Closer to the blaze, the stench of the fire filled the air and she could see fire tenders at the scene, three of them, as she walked up the road. Uniformed officers were keeping the crowd away from the site. The Old Chapel, she realized, now belching clouds of acrid smoke into the air, the inferno roaring. Hoses were spraying water but bright flames were still visible through the holes in the roof and the windows where the shutters had burned away.
Fire always drew a crowd, a spectacle and free at that. It hadn’t been a chapel for ages. Probably closed back in the seventies and she remembered it was a carpet place for a while then that went bust. Rachel had no idea what it was used for now, if anything. The state of the grounds, neglected and overgrown behind the wire fencing, and the holes in the roof suggested it was derelict. Just begging for some fire-starter to come along and set light to it.
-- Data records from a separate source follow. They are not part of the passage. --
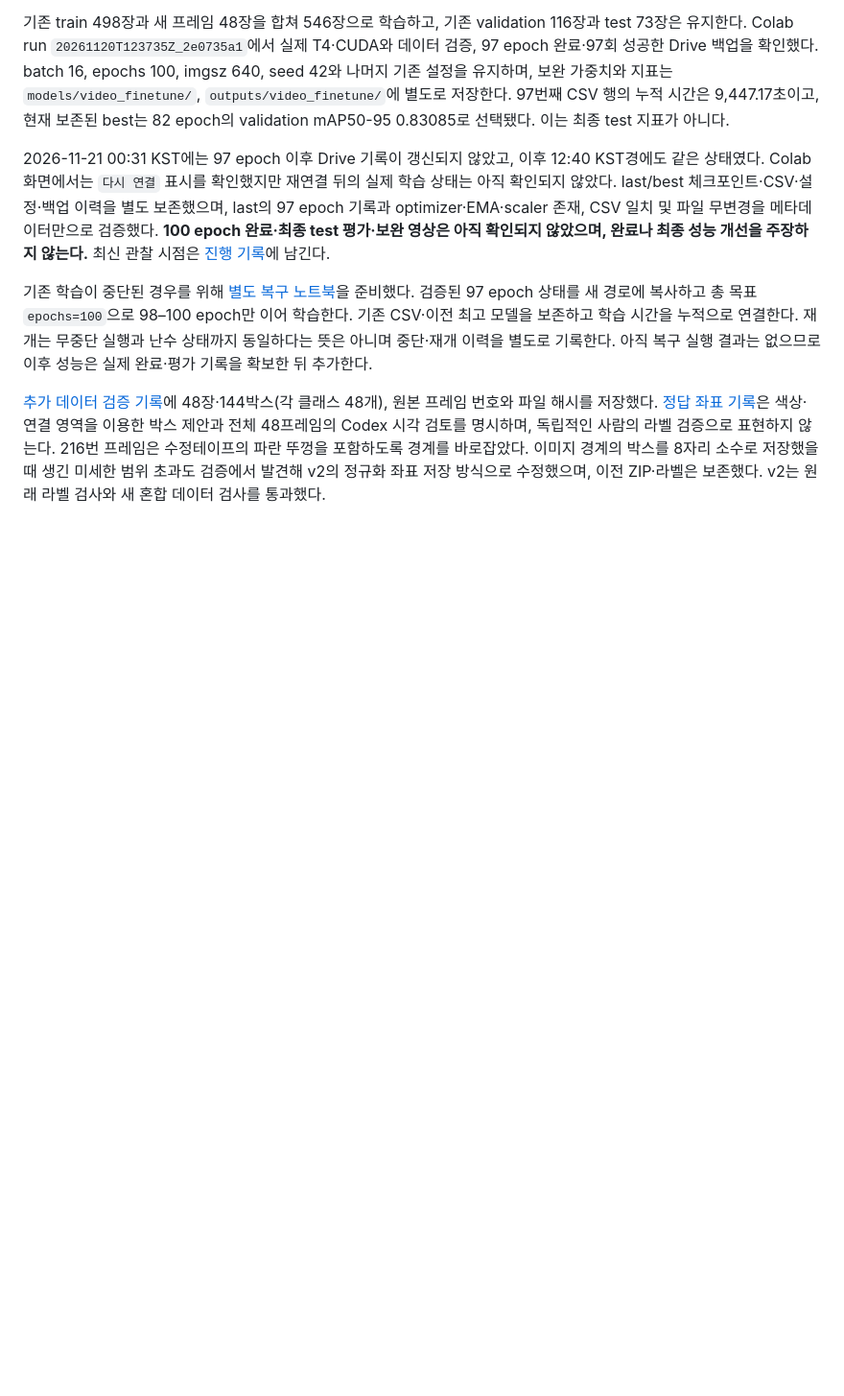
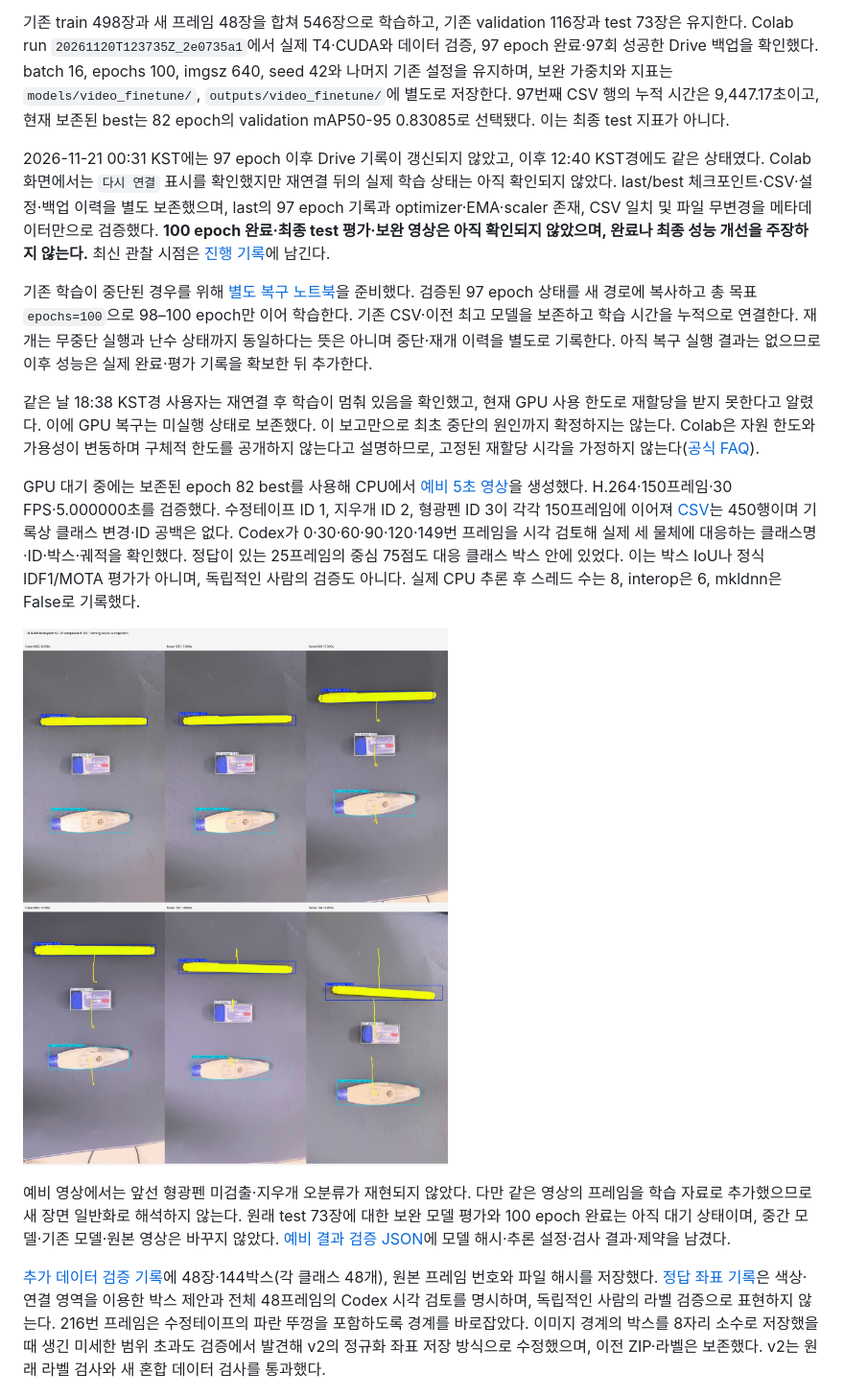
Before and after one commit to jeongjunseo/yolov8-stationery-tracking, a Markdown page: report/REPORT.md, the part around the change. Shown at 96% size. Rendered like a GitHub page; pictures changed too: report/assets/video_finetune/interim_best82_preview.jpg (added); blank space fills up the shorter version.

```diff
--- a/report/REPORT.md
+++ b/report/REPORT.md
@@ -347,6 +347,14 @@ Colab 결과 ZIP의 CRC·경로·해시를 확인하고 모델·지표·그래
 
 기존 학습이 중단된 경우를 위해 [별도 복구 노트북](../notebooks/resume_video_finetune_colab.ipynb)을 준비했다. 검증된 97 epoch 상태를 새 경로에 복사하고 총 목표 `epochs=100`으로 98–100 epoch만 이어 학습한다. 기존 CSV·이전 최고 모델을 보존하고 학습 시간을 누적으로 연결한다. 재개는 무중단 실행과 난수 상태까지 동일하다는 뜻은 아니며 중단·재개 이력을 별도로 기록한다. 아직 복구 실행 결과는 없으므로 이후 성능은 실제 완료·평가 기록을 확보한 뒤 추가한다.
 
+같은 날 18:38 KST경 사용자는 재연결 후 학습이 멈춰 있음을 확인했고, 현재 GPU 사용 한도로 재할당을 받지 못한다고 알렸다. 이에 GPU 복구는 미실행 상태로 보존했다. 이 보고만으로 최초 중단의 원인까지 확정하지는 않는다. Colab은 자원 한도와 가용성이 변동하며 구체적 한도를 공개하지 않는다고 설명하므로, 고정된 재할당 시각을 가정하지 않는다([공식 FAQ](https://research.google.com/colaboratory/faq.html#resource-limits)).
+
+GPU 대기 중에는 보존된 epoch 82 best를 사용해 CPU에서 [예비 5초 영상](../outputs/video_finetune/interim_best82_5s.mp4)을 생성했다. H.264·150프레임·30 FPS·5.000000초를 검증했다. 수정테이프 ID 1, 지우개 ID 2, 형광펜 ID 3이 각각 150프레임에 이어져 [CSV](../outputs/video_finetune/interim_best82_trajectory.csv)는 450행이며 기록상 클래스 변경·ID 공백은 없다. Codex가 0·30·60·90·120·149번 프레임을 시각 검토해 실제 세 물체에 대응하는 클래스명·ID·박스·궤적을 확인했다. 정답이 있는 25프레임의 중심 75점도 대응 클래스 박스 안에 있었다. 이는 박스 IoU나 정식 IDF1/MOTA 평가가 아니며, 독립적인 사람의 검증도 아니다. 실제 CPU 추론 후 스레드 수는 8, interop은 6, mkldnn은 False로 기록했다.
+
+![97/100 epoch 상태의 학습 장면 예비 영상](assets/video_finetune/interim_best82_preview.jpg)
+
+예비 영상에서는 앞선 형광펜 미검출·지우개 오분류가 재현되지 않았다. 다만 같은 영상의 프레임을 학습 자료로 추가했으므로 새 장면 일반화로 해석하지 않는다. 원래 test 73장에 대한 보완 모델 평가와 100 epoch 완료는 아직 대기 상태이며, 중간 모델·기존 모델·원본 영상은 바꾸지 않았다. [예비 결과 검증 JSON](../outputs/video_finetune/interim_best82_preview.json)에 모델 해시·추론 설정·검사 결과·제약을 남겼다.
+
 [추가 데이터 검증 기록](../outputs/video_finetune_dataset.json)에 48장·144박스(각 클래스 48개), 원본 프레임 번호와 파일 해시를 저장했다. [정답 좌표 기록](../outputs/video_finetune_annotations.json)은 색상·연결 영역을 이용한 박스 제안과 전체 48프레임의 Codex 시각 검토를 명시하며, 독립적인 사람의 라벨 검증으로 표현하지 않는다. 216번 프레임은 수정테이프의 파란 뚜껑을 포함하도록 경계를 바로잡았다. 이미지 경계의 박스를 8자리 소수로 저장했을 때 생긴 미세한 범위 초과도 검증에서 발견해 v2의 정규화 좌표 저장 방식으로 수정했으며, 이전 ZIP·라벨은 보존했다. v2는 원래 라벨 검사와 새 혼합 데이터 검사를 통과했다.
 
 ![추가 학습용 정답 박스 — 모델의 예측 결과가 아님](assets/video_finetune/annotation_preview.jpg)
```
Also changed, not shown: HANDOFF.md (+10 -0 lines), README.md (+3 -1 lines), 5 other files.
She looked at the crowd. Whole families, mum with a pram and a bunch of kids around. Teenagers, some of them filming with their phones. A few older people too; one man had made it with his Zimmer, determined to be at the party. A lad on a BMX bike, stunt pegs on the rear wheel. Dom had wanted one of them, their dad had played along but they all knew the only way it would happen was if it was robbed. So it never happened. Rachel had found an old racing bike at the tip and dragged it home and Sean had begged new tyres off a cousin and they’d done it up for Dominic. Never had working brakes but Dom was made up.
All we need is an ice cream van, she thought, or toffee apples. A loud cracking sound and the crowd responded, oohing and aahing, as part of the roof collapsed and fell inside the building sending fresh flames and sparks heavenwards. Rachel shivered, damp from her run and not near enough to the heat from the fire.